Last week, Virginia delegate Mark Levine introduced a bill to repeal an existing state law that made consensual sex with an unmarried person illegal, according to a report by CNN. The punishment for the crime of fornication is a $250 fine—charged to both parties—and the shame of knowing a neighbor ratted you out for getting your rocks off with the milkman. While the fornication law is not widely enforced, Levine believed it was time to repeal it officially, after it had been ruled unconstitutional by Virginia’s Supreme Court in 2005. “We should not have laws that make most of the population into criminals,” he said, most likely staring out into a crowd full of fornicators. This is the second time that Levine has attempted to repeal the law. One could say this delegate’s got a real hard-on for justice.
As Virginia is on the verge of stepping both feet into the 21st century, other states must now be feeling the pressure to look to their own fornication laws. In Idaho, fornicators can serve up to six months in prison if found guilty, which seems excessive when the average amount of time it takes to fornicate is 20-30 minutes. However, there is a loophole in the Idaho law, which clearly states that “any unmarried person who shall have sexual intercourse with an unmarried person of the opposite sex shall be deemed guilty of fornication.” So same-sex fornication is legal by default. I knew I should have been a lawyer.

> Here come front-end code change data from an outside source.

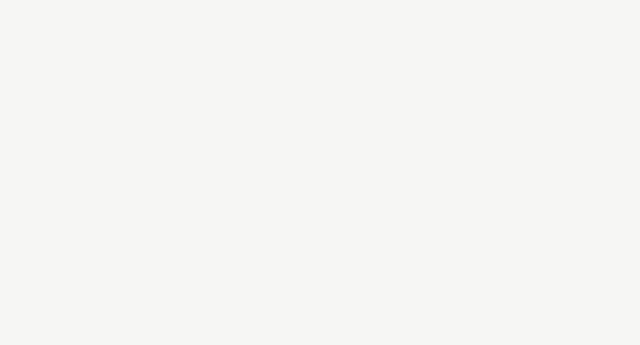
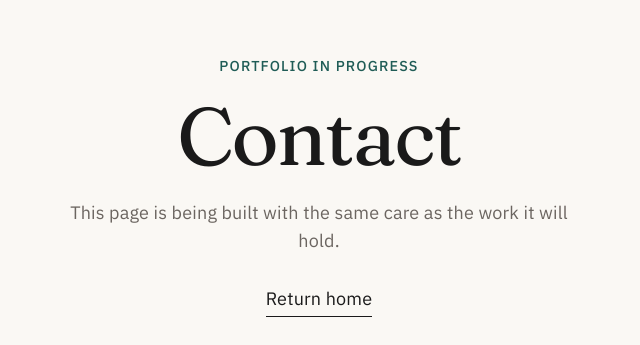
Before and after one commit to Wandering-Wind/wandering-wind.github.io, a React (Vite) app: page /contact in a window 1280 px wide. Before the commit this address had no page. Shown: the part 215-560 px from the top of the page, without its empty margins (321-961 px from the left). Built offline with nearby package versions, Linux system fonts and the light colour scheme.

Commit message:
Added a resuable coming soon page

```diff
--- a/src/App.jsx
+++ b/src/App.jsx
@@ -1,10 +1,28 @@
 import { Route, Routes } from 'react-router-dom'
+import ComingSoonPage from './pages/ComingSoonPage.jsx'
 import LandingPage from './pages/LandingPage.jsx'
 
 function App() {
   return (
     <Routes>
       <Route path="/" element={<LandingPage />} />
+      <Route
+        path="/about"
+        element={<ComingSoonPage title="About" />}
+      />
+      <Route
+        path="/contact"
+        element={<ComingSoonPage title="Contact" />}
+      />
+      <Route
+        path="/work/product-ux"
+        element={<ComingSoonPage title="Product & UX Design" />}
+      />
+      <Route
+        path="/work/game-design"
+        element={<ComingSoonPage title="Game Design & Development" />}
+      />
+      <Route path="*" element={<ComingSoonPage title="Page not found" />} />
     </Routes>
   )
 }
--- /dev/null
+++ b/src/pages/ComingSoonPage.jsx
@@ -0,0 +1,17 @@
+import { Link } from 'react-router-dom'
+import '../styles/pages/ComingSoonPage.css'
+
+function ComingSoonPage({ title }) {
+  return (
+    <main className="coming-soon">
+      <p className="coming-soon__eyebrow">Portfolio in progress</p>
+      <h1>{title}</h1>
+      <p className="coming-soon__message">
+        This page is being built with the same care as the work it will hold.
+      </p>
+      <Link to="/">Return home</Link>
+    </main>
+  )
+}
+
+export default ComingSoonPage
--- a/src/pages/LandingPage.jsx
+++ b/src/pages/LandingPage.jsx
@@ -76,7 +76,7 @@ function LandingPage() {
           >
             GitHub
           </a>
-          <span aria-hidden="true">·</span>
+          <span aria-hidden="true">&middot;</span>
           <a
             href="https://www.linkedin.com/in/amina-moosa-567a643b3/"
             target="_blank"
--- /dev/null
+++ b/src/styles/pages/ComingSoonPage.css
@@ -0,0 +1,54 @@
+.coming-soon {
+  display: flex;
+  min-height: 100svh;
+  align-items: center;
+  justify-content: center;
+  flex-direction: column;
+  padding: 32px;
+  background: var(--color-paper);
+  text-align: center;
+}
+
+.coming-soon__eyebrow {
+  color: var(--color-pine);
+  font-size: 0.8rem;
+  font-weight: 500;
+  letter-spacing: 0.08em;
+  text-transform: uppercase;
+}
+
+.coming-soon h1 {
+  max-width: 720px;
+  margin: 14px 0 20px;
+  color: var(--color-ink);
+  font-family: var(--font-serif);
+  font-size: clamp(2.4rem, 7vw, 4.5rem);
+  font-weight: 400;
+  letter-spacing: -0.025em;
+  line-height: 1.05;
+}
+
+.coming-soon__message {
+  max-width: 520px;
+  line-height: 1.55;
+}
+
+.coming-soon a {
+  margin-top: 32px;
+  padding-bottom: 3px;
+  border-bottom: 1px solid currentColor;
+  color: var(--color-ink);
+  text-decoration: none;
+}
+
+.coming-soon a:focus-visible {
+  border-radius: 2px;
+  outline: 2px solid var(--color-pine);
+  outline-offset: 5px;
+}
+
+@media (hover: hover) {
+  .coming-soon a:hover {
+    color: var(--color-pine);
+  }
+}
```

In North Carolina, fornication or cohabitation with a member of the opposite sex is considered a class two felony, but only if done “lewdly and lasciviously.” But that charge is harder to prove in court as the admission of guilt by one party cannot be taken as evidence against the second party, which seems like a great way to teach the youth the importance of not snitching. The punishment for fornication in North Carolina is six days in prison and a $1000 fine.
While fornication laws are archaic, nonsensical, and generally a waste of everyone’s time, there is a potential for romance here. Valentine’s Day is just around the corner, and before the law is repealed, it might be nice to take a road trip to Virginia, fornicate with the person you love or just kind of like, and be outlaws together. Some real Bonnie and Clyde energy without any violence (especially because Levine has also actively worked to curb gun violence in his state).